### Prompt:
Down to the last line, print the material below verbatim.
──────────
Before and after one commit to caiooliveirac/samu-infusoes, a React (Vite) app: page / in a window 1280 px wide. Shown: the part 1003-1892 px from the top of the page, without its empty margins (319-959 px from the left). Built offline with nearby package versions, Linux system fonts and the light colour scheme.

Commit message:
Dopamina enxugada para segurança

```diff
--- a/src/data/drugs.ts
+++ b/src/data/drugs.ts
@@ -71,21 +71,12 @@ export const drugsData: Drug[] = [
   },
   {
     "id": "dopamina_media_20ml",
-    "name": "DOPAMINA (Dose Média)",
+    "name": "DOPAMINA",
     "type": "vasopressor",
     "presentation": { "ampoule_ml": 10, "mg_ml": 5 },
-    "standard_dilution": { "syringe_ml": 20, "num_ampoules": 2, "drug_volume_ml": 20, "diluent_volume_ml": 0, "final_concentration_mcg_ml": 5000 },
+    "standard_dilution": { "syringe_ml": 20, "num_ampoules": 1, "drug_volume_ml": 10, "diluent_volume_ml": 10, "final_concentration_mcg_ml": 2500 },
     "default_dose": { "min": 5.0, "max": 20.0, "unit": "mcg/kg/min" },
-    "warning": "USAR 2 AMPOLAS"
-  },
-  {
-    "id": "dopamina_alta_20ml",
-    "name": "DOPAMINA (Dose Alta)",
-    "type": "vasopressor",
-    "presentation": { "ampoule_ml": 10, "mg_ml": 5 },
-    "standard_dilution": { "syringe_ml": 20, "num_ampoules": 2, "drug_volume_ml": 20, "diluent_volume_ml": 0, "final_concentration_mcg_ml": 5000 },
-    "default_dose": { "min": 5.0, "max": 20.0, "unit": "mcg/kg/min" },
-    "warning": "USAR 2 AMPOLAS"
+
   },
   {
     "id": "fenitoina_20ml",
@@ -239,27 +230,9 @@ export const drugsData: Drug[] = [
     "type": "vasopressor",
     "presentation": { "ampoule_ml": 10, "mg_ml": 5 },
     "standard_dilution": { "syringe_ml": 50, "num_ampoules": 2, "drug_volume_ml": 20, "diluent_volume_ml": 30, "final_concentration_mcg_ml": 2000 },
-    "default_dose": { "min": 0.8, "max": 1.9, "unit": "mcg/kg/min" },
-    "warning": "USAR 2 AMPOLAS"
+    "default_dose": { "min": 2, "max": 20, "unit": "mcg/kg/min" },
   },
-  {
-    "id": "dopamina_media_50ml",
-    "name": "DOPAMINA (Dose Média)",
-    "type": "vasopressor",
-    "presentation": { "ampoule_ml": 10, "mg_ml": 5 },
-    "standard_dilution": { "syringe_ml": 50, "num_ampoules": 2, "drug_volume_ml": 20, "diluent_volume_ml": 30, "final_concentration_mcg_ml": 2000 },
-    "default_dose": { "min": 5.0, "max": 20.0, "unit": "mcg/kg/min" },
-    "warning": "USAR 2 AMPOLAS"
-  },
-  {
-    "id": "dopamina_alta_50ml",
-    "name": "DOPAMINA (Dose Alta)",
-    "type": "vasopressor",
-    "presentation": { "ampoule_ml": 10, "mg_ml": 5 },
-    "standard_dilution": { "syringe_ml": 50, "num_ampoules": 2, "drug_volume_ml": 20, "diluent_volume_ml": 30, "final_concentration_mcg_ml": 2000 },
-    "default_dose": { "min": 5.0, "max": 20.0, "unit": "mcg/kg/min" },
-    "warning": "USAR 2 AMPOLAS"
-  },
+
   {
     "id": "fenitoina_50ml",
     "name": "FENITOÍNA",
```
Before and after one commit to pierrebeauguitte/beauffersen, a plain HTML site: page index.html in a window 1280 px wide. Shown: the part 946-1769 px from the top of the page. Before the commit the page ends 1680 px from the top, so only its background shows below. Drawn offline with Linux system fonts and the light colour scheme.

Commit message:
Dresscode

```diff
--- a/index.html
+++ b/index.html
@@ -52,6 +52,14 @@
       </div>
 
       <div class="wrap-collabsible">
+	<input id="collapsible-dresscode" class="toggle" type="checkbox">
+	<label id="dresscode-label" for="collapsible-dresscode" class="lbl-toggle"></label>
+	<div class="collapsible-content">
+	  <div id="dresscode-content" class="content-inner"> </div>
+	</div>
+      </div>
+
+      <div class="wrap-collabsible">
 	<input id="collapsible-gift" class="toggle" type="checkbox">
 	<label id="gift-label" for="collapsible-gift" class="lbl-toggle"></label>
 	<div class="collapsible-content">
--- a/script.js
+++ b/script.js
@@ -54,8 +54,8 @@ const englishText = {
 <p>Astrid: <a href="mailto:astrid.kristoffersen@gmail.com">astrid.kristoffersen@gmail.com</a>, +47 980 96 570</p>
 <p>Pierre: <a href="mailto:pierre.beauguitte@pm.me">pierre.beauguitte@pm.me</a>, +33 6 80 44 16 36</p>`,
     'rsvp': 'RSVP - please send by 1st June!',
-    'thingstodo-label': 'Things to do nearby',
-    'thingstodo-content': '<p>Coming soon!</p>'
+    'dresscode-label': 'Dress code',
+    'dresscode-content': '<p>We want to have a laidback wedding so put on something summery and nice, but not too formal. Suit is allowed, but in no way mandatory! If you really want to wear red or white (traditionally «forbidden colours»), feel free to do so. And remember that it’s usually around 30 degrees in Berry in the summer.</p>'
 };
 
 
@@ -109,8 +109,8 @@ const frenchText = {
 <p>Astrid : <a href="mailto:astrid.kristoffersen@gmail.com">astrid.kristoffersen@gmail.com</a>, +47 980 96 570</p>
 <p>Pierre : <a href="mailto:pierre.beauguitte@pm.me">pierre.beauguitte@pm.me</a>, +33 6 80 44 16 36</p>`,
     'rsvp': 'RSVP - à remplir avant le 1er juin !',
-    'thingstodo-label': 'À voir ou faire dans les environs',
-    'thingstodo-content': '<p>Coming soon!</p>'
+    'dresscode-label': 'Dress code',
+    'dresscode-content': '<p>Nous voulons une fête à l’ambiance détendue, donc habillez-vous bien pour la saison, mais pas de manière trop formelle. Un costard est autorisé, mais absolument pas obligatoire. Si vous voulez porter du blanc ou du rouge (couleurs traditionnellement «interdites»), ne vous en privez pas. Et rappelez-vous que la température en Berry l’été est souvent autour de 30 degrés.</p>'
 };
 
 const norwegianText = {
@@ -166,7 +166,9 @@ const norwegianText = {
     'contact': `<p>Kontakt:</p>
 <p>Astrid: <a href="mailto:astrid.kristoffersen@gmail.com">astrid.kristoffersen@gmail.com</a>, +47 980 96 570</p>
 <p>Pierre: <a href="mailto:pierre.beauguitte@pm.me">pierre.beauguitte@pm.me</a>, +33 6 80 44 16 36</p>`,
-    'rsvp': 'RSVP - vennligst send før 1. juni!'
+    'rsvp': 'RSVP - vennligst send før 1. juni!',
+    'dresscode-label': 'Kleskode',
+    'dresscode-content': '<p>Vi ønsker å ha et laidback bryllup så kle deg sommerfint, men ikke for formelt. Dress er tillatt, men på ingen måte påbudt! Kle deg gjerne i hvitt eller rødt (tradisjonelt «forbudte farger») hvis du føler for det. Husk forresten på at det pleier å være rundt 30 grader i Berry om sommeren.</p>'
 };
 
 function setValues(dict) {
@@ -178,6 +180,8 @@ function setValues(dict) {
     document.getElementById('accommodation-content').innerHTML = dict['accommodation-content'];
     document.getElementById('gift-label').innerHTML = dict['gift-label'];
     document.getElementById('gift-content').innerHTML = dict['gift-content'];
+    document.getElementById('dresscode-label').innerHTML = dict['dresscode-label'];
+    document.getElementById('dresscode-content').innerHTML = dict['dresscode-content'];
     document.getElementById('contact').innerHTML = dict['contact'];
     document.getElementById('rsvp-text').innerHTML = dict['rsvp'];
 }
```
──────────
### Reply:
Before and after one commit to caiooliveirac/samu-infusoes, a React (Vite) app: page / in a window 1280 px wide. Shown: the part 1003-1892 px from the top of the page, without its empty margins (319-959 px from the left). Built offline with nearby package versions, Linux system fonts and the light colour scheme.

Commit message:
Dopamina enxugada para segurança

```diff
--- a/src/data/drugs.ts
+++ b/src/data/drugs.ts
@@ -71,21 +71,12 @@ export const drugsData: Drug[] = [
   },
   {
     "id": "dopamina_media_20ml",
-    "name": "DOPAMINA (Dose Média)",
+    "name": "DOPAMINA",
     "type": "vasopressor",
     "presentation": { "ampoule_ml": 10, "mg_ml": 5 },
-    "standard_dilution": { "syringe_ml": 20, "num_ampoules": 2, "drug_volume_ml": 20, "diluent_volume_ml": 0, "final_concentration_mcg_ml": 5000 },
+    "standard_dilution": { "syringe_ml": 20, "num_ampoules": 1, "drug_volume_ml": 10, "diluent_volume_ml": 10, "final_concentration_mcg_ml": 2500 },
     "default_dose": { "min": 5.0, "max": 20.0, "unit": "mcg/kg/min" },
-    "warning": "USAR 2 AMPOLAS"
-  },
-  {
-    "id": "dopamina_alta_20ml",
-    "name": "DOPAMINA (Dose Alta)",
-    "type": "vasopressor",
-    "presentation": { "ampoule_ml": 10, "mg_ml": 5 },
-    "standard_dilution": { "syringe_ml": 20, "num_ampoules": 2, "drug_volume_ml": 20, "diluent_volume_ml": 0, "final_concentration_mcg_ml": 5000 },
-    "default_dose": { "min": 5.0, "max": 20.0, "unit": "mcg/kg/min" },
-    "warning": "USAR 2 AMPOLAS"
+
   },
   {
     "id": "fenitoina_20ml",
@@ -239,27 +230,9 @@ export const drugsData: Drug[] = [
     "type": "vasopressor",
     "presentation": { "ampoule_ml": 10, "mg_ml": 5 },
     "standard_dilution": { "syringe_ml": 50, "num_ampoules": 2, "drug_volume_ml": 20, "diluent_volume_ml": 30, "final_concentration_mcg_ml": 2000 },
-    "default_dose": { "min": 0.8, "max": 1.9, "unit": "mcg/kg/min" },
-    "warning": "USAR 2 AMPOLAS"
+    "default_dose": { "min": 2, "max": 20, "unit": "mcg/kg/min" },
   },
-  {
-    "id": "dopamina_media_50ml",
-    "name": "DOPAMINA (Dose Média)",
-    "type": "vasopressor",
-    "presentation": { "ampoule_ml": 10, "mg_ml": 5 },
-    "standard_dilution": { "syringe_ml": 50, "num_ampoules": 2, "drug_volume_ml": 20, "diluent_volume_ml": 30, "final_concentration_mcg_ml": 2000 },
-    "default_dose": { "min": 5.0, "max": 20.0, "unit": "mcg/kg/min" },
-    "warning": "USAR 2 AMPOLAS"
-  },
-  {
-    "id": "dopamina_alta_50ml",
-    "name": "DOPAMINA (Dose Alta)",
-    "type": "vasopressor",
-    "presentation": { "ampoule_ml": 10, "mg_ml": 5 },
-    "standard_dilution": { "syringe_ml": 50, "num_ampoules": 2, "drug_volume_ml": 20, "diluent_volume_ml": 30, "final_concentration_mcg_ml": 2000 },
-    "default_dose": { "min": 5.0, "max": 20.0, "unit": "mcg/kg/min" },
-    "warning": "USAR 2 AMPOLAS"
-  },
+
   {
     "id": "fenitoina_50ml",
     "name": "FENITOÍNA",
```
Before and after one commit to pierrebeauguitte/beauffersen, a plain HTML site: page index.html in a window 1280 px wide. Shown: the part 946-1769 px from the top of the page. Before the commit the page ends 1680 px from the top, so only its background shows below. Drawn offline with Linux system fonts and the light colour scheme.

Commit message:
Dresscode

```diff
--- a/index.html
+++ b/index.html
@@ -52,6 +52,14 @@
       </div>
 
       <div class="wrap-collabsible">
+	<input id="collapsible-dresscode" class="toggle" type="checkbox">
+	<label id="dresscode-label" for="collapsible-dresscode" class="lbl-toggle"></label>
+	<div class="collapsible-content">
+	  <div id="dresscode-content" class="content-inner"> </div>
+	</div>
+      </div>
+
+      <div class="wrap-collabsible">
 	<input id="collapsible-gift" class="toggle" type="checkbox">
 	<label id="gift-label" for="collapsible-gift" class="lbl-toggle"></label>
 	<div class="collapsible-content">
--- a/script.js
+++ b/script.js
@@ -54,8 +54,8 @@ const englishText = {
 <p>Astrid: <a href="mailto:astrid.kristoffersen@gmail.com">astrid.kristoffersen@gmail.com</a>, +47 980 96 570</p>
 <p>Pierre: <a href="mailto:pierre.beauguitte@pm.me">pierre.beauguitte@pm.me</a>, +33 6 80 44 16 36</p>`,
     'rsvp': 'RSVP - please send by 1st June!',
-    'thingstodo-label': 'Things to do nearby',
-    'thingstodo-content': '<p>Coming soon!</p>'
+    'dresscode-label': 'Dress code',
+    'dresscode-content': '<p>We want to have a laidback wedding so put on something summery and nice, but not too formal. Suit is allowed, but in no way mandatory! If you really want to wear red or white (traditionally «forbidden colours»), feel free to do so. And remember that it’s usually around 30 degrees in Berry in the summer.</p>'
 };
 
 
@@ -109,8 +109,8 @@ const frenchText = {
 <p>Astrid : <a href="mailto:astrid.kristoffersen@gmail.com">astrid.kristoffersen@gmail.com</a>, +47 980 96 570</p>
 <p>Pierre : <a href="mailto:pierre.beauguitte@pm.me">pierre.beauguitte@pm.me</a>, +33 6 80 44 16 36</p>`,
     'rsvp': 'RSVP - à remplir avant le 1er juin !',
-    'thingstodo-label': 'À voir ou faire dans les environs',
-    'thingstodo-content': '<p>Coming soon!</p>'
+    'dresscode-label': 'Dress code',
+    'dresscode-content': '<p>Nous voulons une fête à l’ambiance détendue, donc habillez-vous bien pour la saison, mais pas de manière trop formelle. Un costard est autorisé, mais absolument pas obligatoire. Si vous voulez porter du blanc ou du rouge (couleurs traditionnellement «interdites»), ne vous en privez pas. Et rappelez-vous que la température en Berry l’été est souvent autour de 30 degrés.</p>'
 };
 
 const norwegianText = {
@@ -166,7 +166,9 @@ const norwegianText = {
     'contact': `<p>Kontakt:</p>
 <p>Astrid: <a href="mailto:astrid.kristoffersen@gmail.com">astrid.kristoffersen@gmail.com</a>, +47 980 96 570</p>
 <p>Pierre: <a href="mailto:pierre.beauguitte@pm.me">pierre.beauguitte@pm.me</a>, +33 6 80 44 16 36</p>`,
-    'rsvp': 'RSVP - vennligst send før 1. juni!'
+    'rsvp': 'RSVP - vennligst send før 1. juni!',
+    'dresscode-label': 'Kleskode',
+    'dresscode-content': '<p>Vi ønsker å ha et laidback bryllup så kle deg sommerfint, men ikke for formelt. Dress er tillatt, men på ingen måte påbudt! Kle deg gjerne i hvitt eller rødt (tradisjonelt «forbudte farger») hvis du føler for det. Husk forresten på at det pleier å være rundt 30 grader i Berry om sommeren.</p>'
 };
 
 function setValues(dict) {
@@ -178,6 +180,8 @@ function setValues(dict) {
     document.getElementById('accommodation-content').innerHTML = dict['accommodation-content'];
     document.getElementById('gift-label').innerHTML = dict['gift-label'];
     document.getElementById('gift-content').innerHTML = dict['gift-content'];
+    document.getElementById('dresscode-label').innerHTML = dict['dresscode-label'];
+    document.getElementById('dresscode-content').innerHTML = dict['dresscode-content'];
     document.getElementById('contact').innerHTML = dict['contact'];
     document.getElementById('rsvp-text').innerHTML = dict['rsvp'];
 }
```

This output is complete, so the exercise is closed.